I?f Montana had a “brand,” it would be a “W” for “wildlife.” That’s what a social sciences researcher recently concluded after analyzing websites featuring the name “Montana.” She found that wildlife and wild lands were associated more with Montana than with any of the other lower 48 states.
For most of its history, Montana has managed just a small portion of its famous wildlife. Hunters and anglers pay for the management of roughly 80 game fish and wildlife species with their license dollars and federal excise taxes on hunting and fishing gear.
Another relatively small group that has received much emphasis over the past two decades are federally endangered or threatened species. Grizzly bears, bull trout, and a handful of others receive special management emphasis and funding through the federal Endangered Species Act.
Both game and endangered wildlife have received considerable attention over the past century. What has been overlooked, however, are Montana’s roughly 550 other species, such as the arctic shrew, pygmy rabbit, black tern, and white sturgeon.
That’s beginning to change.

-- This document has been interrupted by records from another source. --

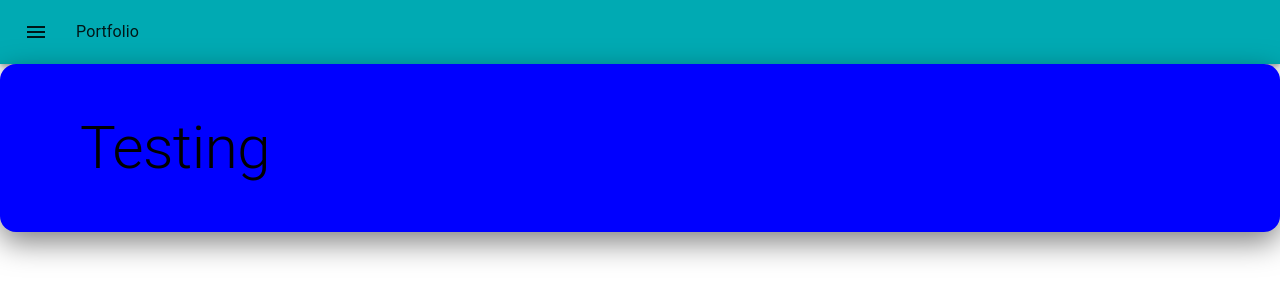
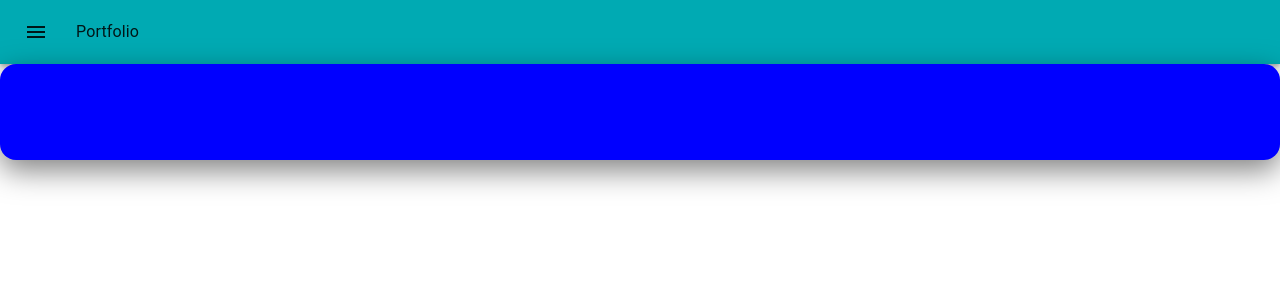
Before and after one commit to dSandley20/react-portfolio, a React (Create React App) app: page /kitchen-sink in a window 1280 px wide. Shown: the top 300 px of the page. Built offline with nearby package versions, Linux system fonts and the light colour scheme.

Commit message:
add basic props / prop-types to DisplayCard

```diff
--- a/src/components/DisplayCard/index.jsx
+++ b/src/components/DisplayCard/index.jsx
@@ -2,8 +2,9 @@ import { Box, Typography } from "@mui/material";
 import React, { useState } from "react";
 import { motion } from "framer-motion";
 import { mainCardStyle, cardTextStyle } from "./styles";
+import PropTypes from "prop-types";
 
-export default function DisplayCard() {
+export default function DisplayCard(props) {
   const [isOpen, setIsOpen] = useState(false);
 
   return (
@@ -17,7 +18,7 @@ export default function DisplayCard() {
           onClick={() => setIsOpen(!isOpen)}
         >
           <Typography layout={"position"} variant="h2" component={motion.h2}>
-            Testing
+            {props.title}
           </Typography>
           {isOpen && (
             <Box
@@ -27,10 +28,7 @@ export default function DisplayCard() {
               transition={{ duration: 1 }}
               sx={cardTextStyle}
             >
-              <p>
-                Lorem ipsum dolor sit amet consectetur adipisicing elit.
-                Reiciendis, tempora!
-              </p>
+              <p>{props.text}</p>
             </Box>
           )}
         </Box>
@@ -38,3 +36,8 @@ export default function DisplayCard() {
     </>
   );
 }
+
+DisplayCard.propTypes = {
+  title: PropTypes.string,
+  content: PropTypes.string,
+};
```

Thanks to the federally funded State Wildlife Grant (SWG) Program, Montana and other states are looking at the status of species that fall in the conservation gap between game animals and those listed as officially endangered. Over the past few years, FWP biologists have used SWG funds to find fish in “fishless” prairie streams, discover a new mammal never before recorded in Montana, and create ways to protect both grizzly bears and local residents living on the Blackfeet Indian Reservation.
Recently, Montana and other states each produced a comprehensive fish and wildlife conservation strategy, required by the U.S. Fish and Wildlife Service to ensure they spend SWG grants prudently. Montana’s strategy, developed and reviewed by scientists, agricultural interests, conservation groups, and state citizens, identifies 60 “Tier 1” species in greatest need of conservation. The idea is that if we help these animals now, we can prevent them from becoming federally threatened or endangered down the road.
Broadening our scope to look at additional species makes sense for other reasons, too. Anyone who spends time outdoors recognizes that species are connected. For example, a robust mouse population reduces the number of mule deer fawns that coyotes kill, because the small rodents are easier prey. The natural world is filled with these types of ecological connections.
And then there’s the fact that the mission of this department is to manage all of Montana’s wildlife—even bats, snakes, and salamanders.
Broadening our scope will not reduce the department’s desire or ability
to manage game species. Our biologists will continue to do what they’ve
always done for game animals. But what may be different is that fisheries
biologists might also count and measure blue suckers they find when surveying
rivers for sauger. Or we might use SWG funds to pay contractors to survey
species such as northern bog lemmings.
Montana has always been a national leader in fish and wildlife management. Our state’s healthy and economically valuable game populations are proof. By broadening our management focus, we plan to build on the state’s tradition of management excellence and make Montana’s wildlife “brand” even more diverse and abundant.
M. Jeff Hagener is Director of Montana Fish, Wildlife & Parks